(Materials provided Opens)

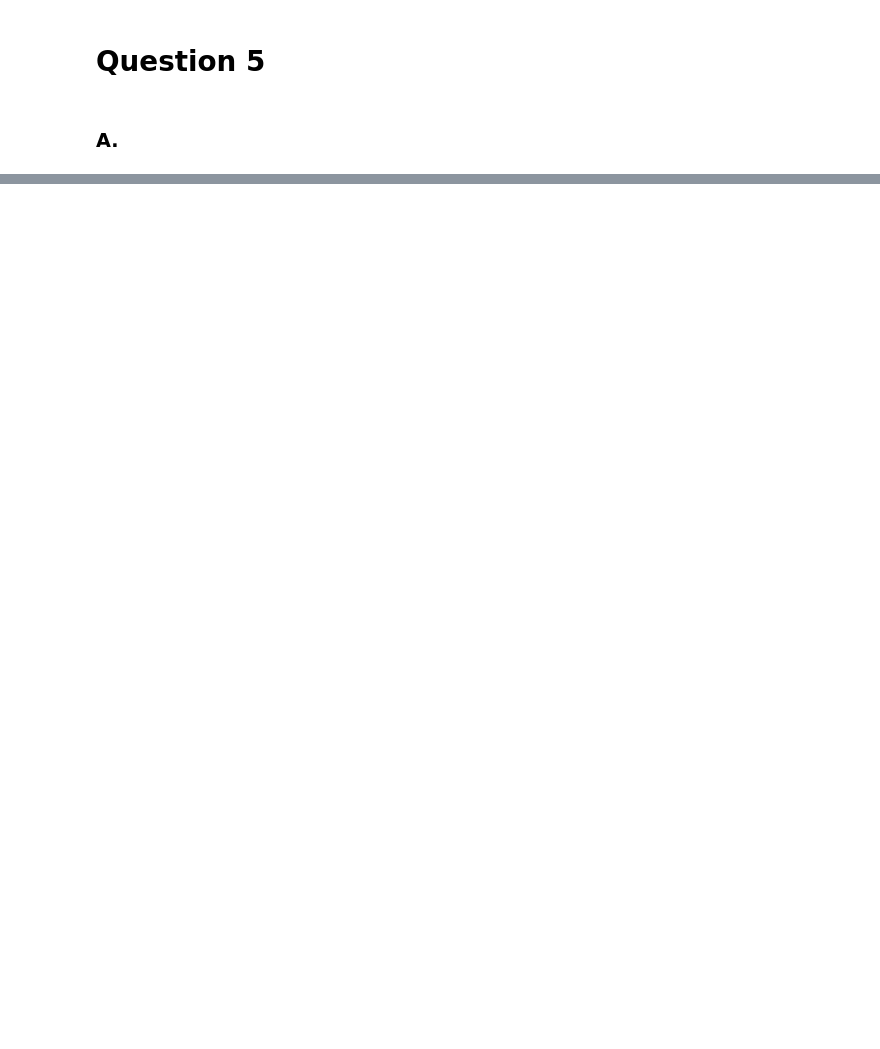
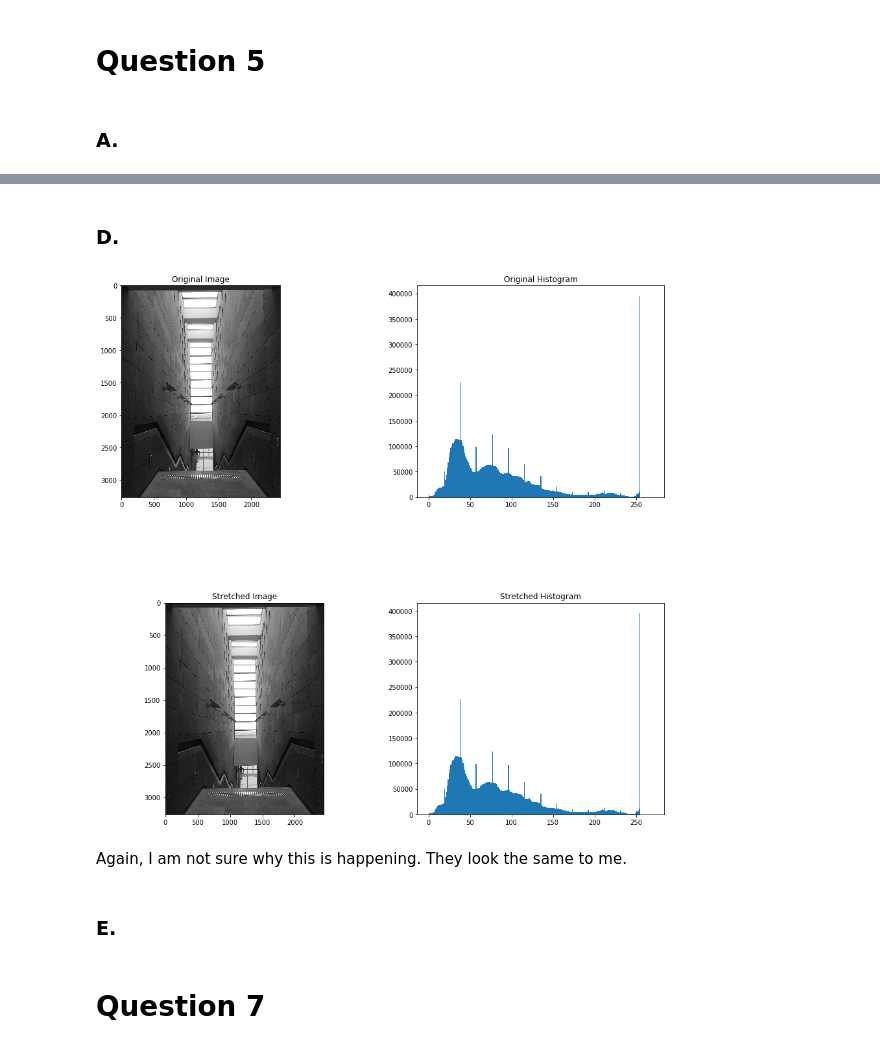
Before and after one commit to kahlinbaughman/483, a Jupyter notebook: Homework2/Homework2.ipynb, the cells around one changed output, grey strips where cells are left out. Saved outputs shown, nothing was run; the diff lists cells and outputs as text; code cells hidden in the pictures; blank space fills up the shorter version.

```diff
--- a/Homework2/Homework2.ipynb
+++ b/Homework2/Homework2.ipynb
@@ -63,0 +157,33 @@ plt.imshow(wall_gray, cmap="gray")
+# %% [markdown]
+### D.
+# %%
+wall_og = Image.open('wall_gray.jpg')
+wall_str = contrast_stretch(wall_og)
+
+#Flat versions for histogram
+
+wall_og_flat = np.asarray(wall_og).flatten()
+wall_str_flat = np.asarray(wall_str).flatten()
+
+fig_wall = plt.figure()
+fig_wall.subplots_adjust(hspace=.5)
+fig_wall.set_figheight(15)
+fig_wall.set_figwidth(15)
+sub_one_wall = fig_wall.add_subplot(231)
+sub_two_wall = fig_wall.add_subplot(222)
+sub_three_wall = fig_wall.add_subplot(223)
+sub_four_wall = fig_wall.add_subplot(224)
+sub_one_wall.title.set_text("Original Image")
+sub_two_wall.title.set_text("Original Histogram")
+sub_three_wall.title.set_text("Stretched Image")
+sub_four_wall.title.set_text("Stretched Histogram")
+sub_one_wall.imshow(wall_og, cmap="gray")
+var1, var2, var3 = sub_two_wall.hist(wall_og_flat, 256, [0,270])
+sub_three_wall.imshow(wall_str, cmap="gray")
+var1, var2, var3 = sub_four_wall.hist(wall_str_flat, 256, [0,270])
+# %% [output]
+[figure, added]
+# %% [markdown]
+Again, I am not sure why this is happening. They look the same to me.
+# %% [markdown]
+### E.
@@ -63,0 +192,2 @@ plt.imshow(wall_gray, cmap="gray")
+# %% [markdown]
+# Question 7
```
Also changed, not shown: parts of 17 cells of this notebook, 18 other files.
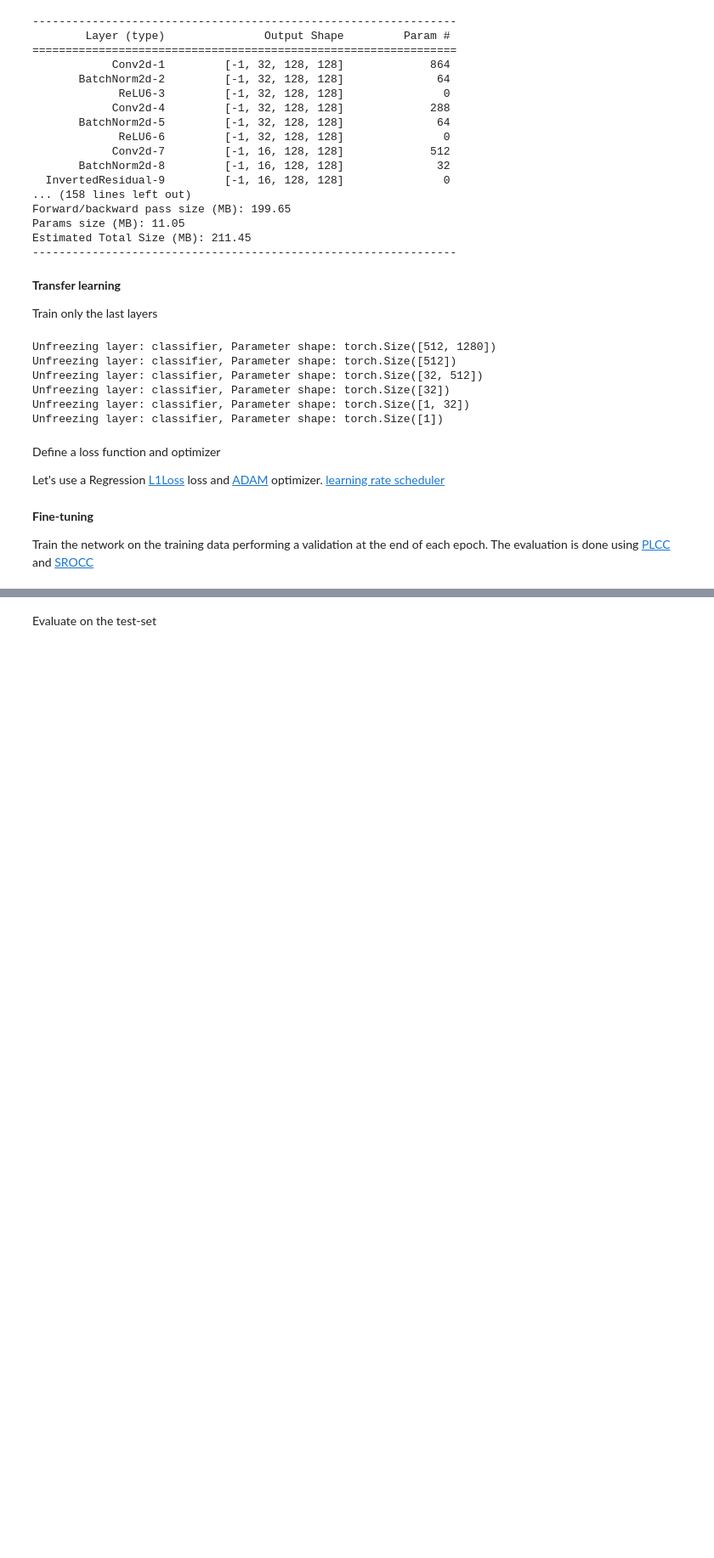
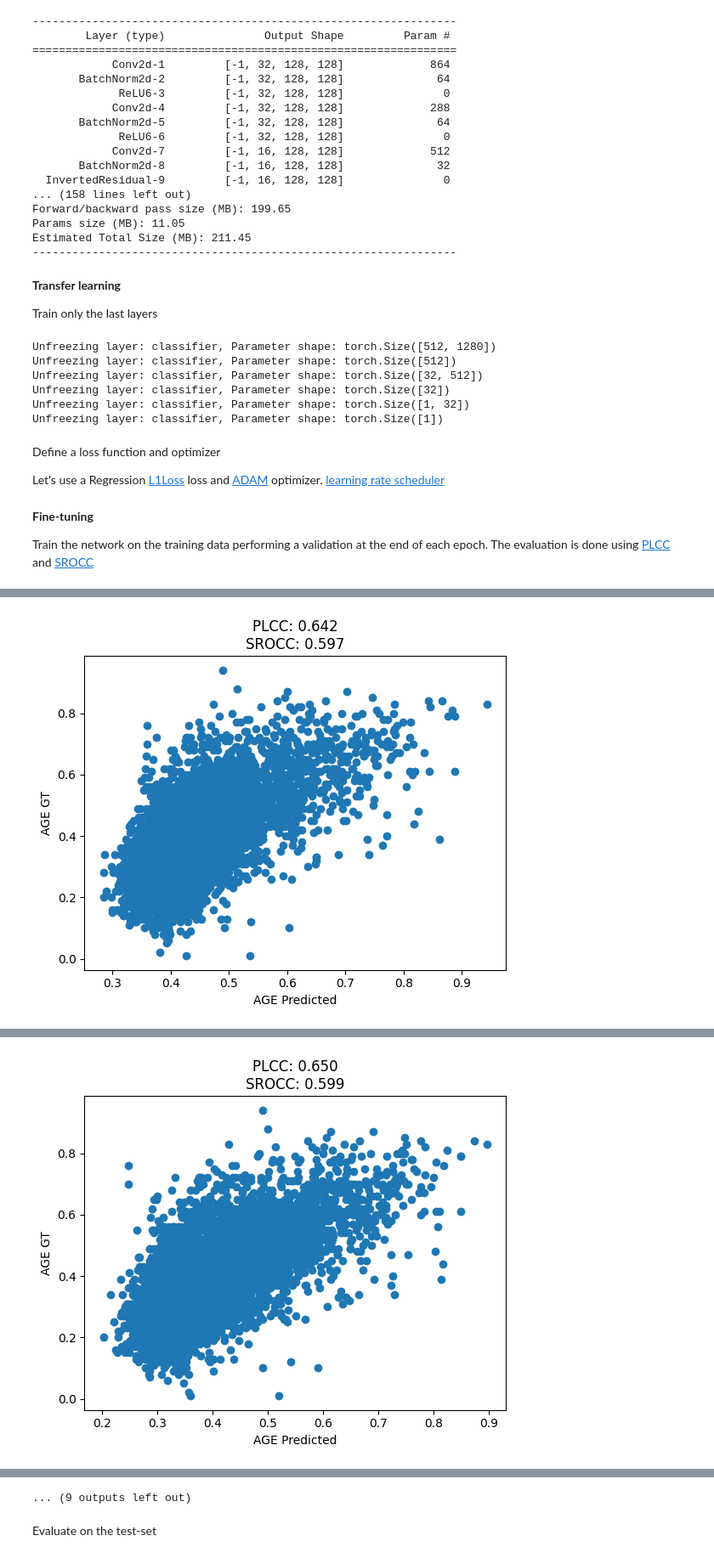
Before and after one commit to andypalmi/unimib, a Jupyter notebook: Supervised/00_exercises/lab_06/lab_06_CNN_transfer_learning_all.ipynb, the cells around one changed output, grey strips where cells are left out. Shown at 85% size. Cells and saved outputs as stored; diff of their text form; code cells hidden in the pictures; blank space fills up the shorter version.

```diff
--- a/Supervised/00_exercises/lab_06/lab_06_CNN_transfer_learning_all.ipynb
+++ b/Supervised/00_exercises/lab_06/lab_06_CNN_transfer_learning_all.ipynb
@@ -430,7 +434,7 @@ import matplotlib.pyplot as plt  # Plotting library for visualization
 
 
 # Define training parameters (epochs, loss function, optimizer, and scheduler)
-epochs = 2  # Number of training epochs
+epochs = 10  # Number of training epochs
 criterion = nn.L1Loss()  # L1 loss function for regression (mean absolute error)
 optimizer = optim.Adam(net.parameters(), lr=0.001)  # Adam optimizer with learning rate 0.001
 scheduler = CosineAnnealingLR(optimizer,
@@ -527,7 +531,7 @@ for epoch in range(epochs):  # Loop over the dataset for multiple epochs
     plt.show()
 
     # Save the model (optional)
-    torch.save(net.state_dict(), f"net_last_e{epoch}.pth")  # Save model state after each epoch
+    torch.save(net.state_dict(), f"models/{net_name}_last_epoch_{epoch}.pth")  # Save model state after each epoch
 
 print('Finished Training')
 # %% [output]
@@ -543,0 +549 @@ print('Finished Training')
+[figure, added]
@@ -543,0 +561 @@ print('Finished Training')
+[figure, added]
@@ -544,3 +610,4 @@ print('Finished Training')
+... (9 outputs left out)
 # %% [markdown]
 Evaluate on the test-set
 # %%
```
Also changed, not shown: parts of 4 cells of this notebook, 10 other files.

(Materials provided Closes)

--- Your instructions ---
Pictures are not part of the copy. Return every record exactly.

--- Written solution ---
Before and after one commit to kahlinbaughman/483, a Jupyter notebook: Homework2/Homework2.ipynb, the cells around one changed output, grey strips where cells are left out. Saved outputs shown, nothing was run; the diff lists cells and outputs as text; code cells hidden in the pictures; blank space fills up the shorter version.

```diff
--- a/Homework2/Homework2.ipynb
+++ b/Homework2/Homework2.ipynb
@@ -63,0 +157,33 @@ plt.imshow(wall_gray, cmap="gray")
+# %% [markdown]
+### D.
+# %%
+wall_og = Image.open('wall_gray.jpg')
+wall_str = contrast_stretch(wall_og)
+
+#Flat versions for histogram
+
+wall_og_flat = np.asarray(wall_og).flatten()
+wall_str_flat = np.asarray(wall_str).flatten()
+
+fig_wall = plt.figure()
+fig_wall.subplots_adjust(hspace=.5)
+fig_wall.set_figheight(15)
+fig_wall.set_figwidth(15)
+sub_one_wall = fig_wall.add_subplot(231)
+sub_two_wall = fig_wall.add_subplot(222)
+sub_three_wall = fig_wall.add_subplot(223)
+sub_four_wall = fig_wall.add_subplot(224)
+sub_one_wall.title.set_text("Original Image")
+sub_two_wall.title.set_text("Original Histogram")
+sub_three_wall.title.set_text("Stretched Image")
+sub_four_wall.title.set_text("Stretched Histogram")
+sub_one_wall.imshow(wall_og, cmap="gray")
+var1, var2, var3 = sub_two_wall.hist(wall_og_flat, 256, [0,270])
+sub_three_wall.imshow(wall_str, cmap="gray")
+var1, var2, var3 = sub_four_wall.hist(wall_str_flat, 256, [0,270])
+# %% [output]
+[figure, added]
+# %% [markdown]
+Again, I am not sure why this is happening. They look the same to me.
+# %% [markdown]
+### E.
@@ -63,0 +192,2 @@ plt.imshow(wall_gray, cmap="gray")
+# %% [markdown]
+# Question 7
```
Also changed, not shown: parts of 17 cells of this notebook, 18 other files.
Before and after one commit to andypalmi/unimib, a Jupyter notebook: Supervised/00_exercises/lab_06/lab_06_CNN_transfer_learning_all.ipynb, the cells around one changed output, grey strips where cells are left out. Shown at 85% size. Cells and saved outputs as stored; diff of their text form; code cells hidden in the pictures; blank space fills up the shorter version.

```diff
--- a/Supervised/00_exercises/lab_06/lab_06_CNN_transfer_learning_all.ipynb
+++ b/Supervised/00_exercises/lab_06/lab_06_CNN_transfer_learning_all.ipynb
@@ -430,7 +434,7 @@ import matplotlib.pyplot as plt  # Plotting library for visualization
 
 
 # Define training parameters (epochs, loss function, optimizer, and scheduler)
-epochs = 2  # Number of training epochs
+epochs = 10  # Number of training epochs
 criterion = nn.L1Loss()  # L1 loss function for regression (mean absolute error)
 optimizer = optim.Adam(net.parameters(), lr=0.001)  # Adam optimizer with learning rate 0.001
 scheduler = CosineAnnealingLR(optimizer,
@@ -527,7 +531,7 @@ for epoch in range(epochs):  # Loop over the dataset for multiple epochs
     plt.show()
 
     # Save the model (optional)
-    torch.save(net.state_dict(), f"net_last_e{epoch}.pth")  # Save model state after each epoch
+    torch.save(net.state_dict(), f"models/{net_name}_last_epoch_{epoch}.pth")  # Save model state after each epoch
 
 print('Finished Training')
 # %% [output]
@@ -543,0 +549 @@ print('Finished Training')
+[figure, added]
@@ -543,0 +561 @@ print('Finished Training')
+[figure, added]
@@ -544,3 +610,4 @@ print('Finished Training')
+... (9 outputs left out)
 # %% [markdown]
 Evaluate on the test-set
 # %%
```
Also changed, not shown: parts of 4 cells of this notebook, 10 other files.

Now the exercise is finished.